Employing Northrop Frye and René Girard as his theoretical origin, Johnsen reinterprets the works of 3 canonical modernists--Ibsen, Joyce, and Woolf--to argue for his or her dedication to studying collective violence as a defining rationale in literary modernism.
Johnsen exhibits how Frye’s imaginative and prescient of a circulate from mythic to ironic heroes parallels Girard’s view of a society more and more demythologized, and more and more fascinated by scapegoats and victims. He issues to special similarities among those theoretical visions and a growing to be situation for weaker matters throughout literary background, in particular with the flow into the fashionable period. Ibsen, Joyce, and Woolf, he argues, every one wrestled with the strong rituals of self-sacrifice that society calls for within the glossy world—with their techniques and consequences.
Using this concentration, Johnsen addresses Ibsen’s debatable feedback of the democratic majority, Joyce’s inflammatory rejection of physical-force nationalism, and Woolf’s curious refusal of feminist anger as kindred responses to trendy affirmations of collective violence, no longer simply paralleling the insights of Frye and Girard yet extending and refining them.

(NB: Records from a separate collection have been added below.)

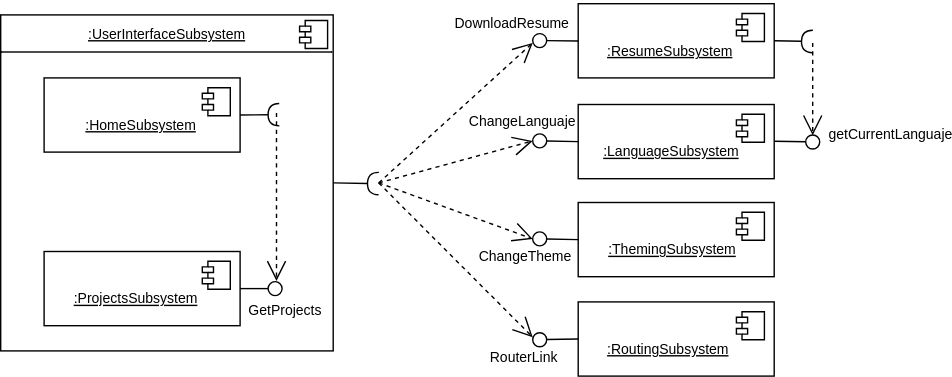
Earlier version of the draw.io export documents/SubsystemServices.svg (larr97/portfolio-project). Source tidied: cells renumbered, new cells last; positions are measured from the earlier drawing's top-left corner, leaving out a move shared by most shapes.
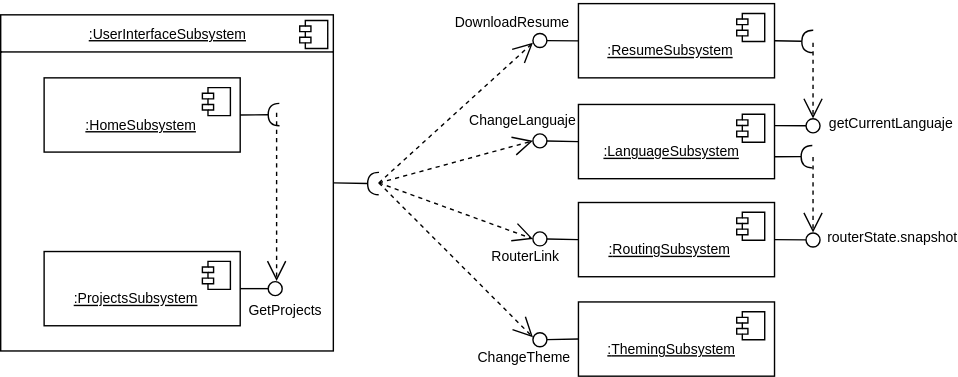
After the change.

Commit message:
docs(rad,sdd,odd): update system design docs with routing subsystem feedback

Diff of the diagram source:
```diff
@@ -29,7 +29,7 @@
         <mxPoint x="-27" y="7" as="offset" />
       </mxGeometry>
     </mxCell>
-    <mxCell id="9" value="&lt;font style=&quot;font-size: 10px;&quot;&gt;&amp;nbsp; &amp;nbsp; &amp;nbsp;&lt;u&gt;:ThemingSubsystem&lt;/u&gt;&lt;/font&gt;" style="text;whiteSpace=wrap;html=1;" parent="1" vertex="1">
+    <mxCell id="9" value="&lt;font style=&quot;font-size: 10px;&quot;&gt;&amp;nbsp; &amp;nbsp; &amp;nbsp;&lt;u&gt;:&lt;/u&gt;&lt;u&gt;Routing&lt;/u&gt;&lt;u&gt;Subsystem&lt;/u&gt;&lt;/font&gt;" style="text;whiteSpace=wrap;html=1;" parent="1" vertex="1">
       <mxGeometry x="418" y="163" width="120" height="30" as="geometry" />
     </mxCell>
     <mxCell id="10" style="html=1;whiteSpace=wrap;align=left;" parent="1" vertex="1">
@@ -51,7 +51,7 @@
         <mxPoint x="-27" y="7" as="offset" />
       </mxGeometry>
     </mxCell>
-    <mxCell id="15" value="&lt;font style=&quot;font-size: 10px;&quot;&gt;&amp;nbsp; &amp;nbsp; &lt;u&gt;:RoutingSubsystem&lt;/u&gt;&lt;/font&gt;" style="text;whiteSpace=wrap;html=1;" parent="1" vertex="1">
+    <mxCell id="15" value="&lt;font style=&quot;font-size: 10px;&quot;&gt;&amp;nbsp; &amp;nbsp; &lt;u&gt;:&lt;/u&gt;&lt;u&gt;Theming&lt;/u&gt;&lt;u&gt;Subsystem&lt;/u&gt;&lt;/font&gt;" style="text;whiteSpace=wrap;html=1;" parent="1" vertex="1">
       <mxGeometry x="420" y="234" width="120" height="30" as="geometry" />
     </mxCell>
     <mxCell id="16" style="ellipse;whiteSpace=wrap;html=1;align=center;fillColor=none;strokeColor=none;perimeter=centerPerimeter;" parent="1" vertex="1">
@@ -155,10 +155,10 @@
     <mxCell id="37" value="&lt;font style=&quot;font-size: 10px;&quot;&gt;ChangeLanguaje&lt;/font&gt;" style="text;html=1;align=center;verticalAlign=middle;whiteSpace=wrap;rounded=0;" parent="1" vertex="1">
       <mxGeometry x="340" y="71.2" width="65" height="26.5" as="geometry" />
     </mxCell>
-    <mxCell id="38" value="&lt;font style=&quot;font-size: 10px;&quot;&gt;ChangeTheme&lt;/font&gt;" style="text;html=1;align=center;verticalAlign=middle;whiteSpace=wrap;rounded=0;" parent="1" vertex="1">
+    <mxCell id="38" value="&lt;span style=&quot;font-size: 10px;&quot;&gt;RouterLink&lt;/span&gt;" style="text;html=1;align=center;verticalAlign=middle;whiteSpace=wrap;rounded=0;" parent="1" vertex="1">
       <mxGeometry x="341.5" y="168.5" width="65" height="26.5" as="geometry" />
     </mxCell>
-    <mxCell id="39" value="&lt;span style=&quot;font-size: 10px;&quot;&gt;RouterLink&lt;/span&gt;" style="text;html=1;align=center;verticalAlign=middle;whiteSpace=wrap;rounded=0;" parent="1" vertex="1">
+    <mxCell id="39" value="&lt;span style=&quot;font-size: 10px;&quot;&gt;ChangeTheme&lt;/span&gt;" style="text;html=1;align=center;verticalAlign=middle;whiteSpace=wrap;rounded=0;" parent="1" vertex="1">
       <mxGeometry x="341" y="240.5" width="65" height="26.5" as="geometry" />
     </mxCell>
     <mxCell id="40" value="&lt;font style=&quot;font-size: 10px;&quot;&gt;GetProjects&lt;/font&gt;" style="text;html=1;align=center;verticalAlign=middle;whiteSpace=wrap;rounded=0;" parent="1" vertex="1">
@@ -172,17 +172,35 @@
     <mxCell id="42" style="endArrow=open;endSize=12;dashed=1;html=1;rounded=0;" parent="1" edge="1">
       <mxGeometry relative="1" as="geometry">
         <mxPoint x="580" y="30" as="sourcePoint" />
-        <mxPoint x="580" y="96" as="targetPoint" />
+        <mxPoint x="580" y="84" as="targetPoint" />
       </mxGeometry>
     </mxCell>
-    <mxCell id="43" style="rounded=0;orthogonalLoop=1;jettySize=auto;html=1;endArrow=oval;endFill=0;sketch=0;sourcePerimeterSpacing=0;targetPerimeterSpacing=0;endSize=10;exitX=1;exitY=0.5;exitDx=0;exitDy=0;" parent="1" edge="1">
+    <mxCell id="43" style="rounded=0;jettySize=auto;html=1;endArrow=oval;endFill=0;sketch=0;sourcePerimeterSpacing=0;targetPerimeterSpacing=0;endSize=10;exitX=1;exitY=0.285;exitDx=0;exitDy=0;exitPerimeter=0;" parent="1" edge="1" source="10">
       <mxGeometry relative="1" as="geometry">
-        <mxPoint x="552.5" y="100.2" as="sourcePoint" />
-        <mxPoint x="580" y="100.8" as="targetPoint" />
+        <mxPoint x="580" y="89.2" as="targetPoint" />
       </mxGeometry>
     </mxCell>
     <mxCell id="44" value="&lt;font style=&quot;font-size: 10px;&quot;&gt;getCurrentLanguaje&lt;/font&gt;" style="text;html=1;align=center;verticalAlign=middle;whiteSpace=wrap;rounded=0;" parent="1" vertex="1">
-      <mxGeometry x="603" y="81.5" width="65" height="26.5" as="geometry" />
+      <mxGeometry x="603" y="74" width="65" height="26.5" as="geometry" />
     </mxCell>
+    <mxCell id="45" style="rounded=0;jettySize=auto;html=1;endArrow=oval;endFill=0;sketch=0;sourcePerimeterSpacing=0;targetPerimeterSpacing=0;endSize=10;exitX=1;exitY=0.5;exitDx=0;exitDy=0;" parent="1" edge="1" source="7">
+      <mxGeometry relative="1" as="geometry">
+        <mxPoint x="580" y="170.8" as="targetPoint" />
+      </mxGeometry>
+    </mxCell>
+    <mxCell id="46" style="rounded=0;jettySize=auto;html=1;endArrow=halfCircle;endFill=0;endSize=6;strokeWidth=1;sketch=0;exitX=0.998;exitY=0.704;exitDx=0;exitDy=0;exitPerimeter=0;" parent="1" edge="1" source="10">
+      <mxGeometry relative="1" as="geometry">
+        <mxPoint x="579.5" y="111.2" as="targetPoint" />
+      </mxGeometry>
+    </mxCell>
+    <mxCell id="47" style="endArrow=open;endSize=12;dashed=1;html=1;rounded=0;" parent="1" edge="1">
+      <mxGeometry relative="1" as="geometry">
+        <mxPoint x="580" y="111.5" as="sourcePoint" />
+        <mxPoint x="580" y="165.5" as="targetPoint" />
+      </mxGeometry>
+    </mxCell>
+    <mxCell id="48" value="&lt;font style=&quot;font-size: 10px;&quot;&gt;routerState.snapshot&lt;/font&gt;" style="text;html=1;align=center;verticalAlign=middle;whiteSpace=wrap;rounded=0;" parent="1" vertex="1">
+      <mxGeometry x="604" y="155" width="65" height="26.5" as="geometry" />
+    </mxCell>
   </root>
 </mxGraphModel>
```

William A. Johnsen is professor of English at Michigan kingdom collage and the writer of numerous articles on ecu authors and theory.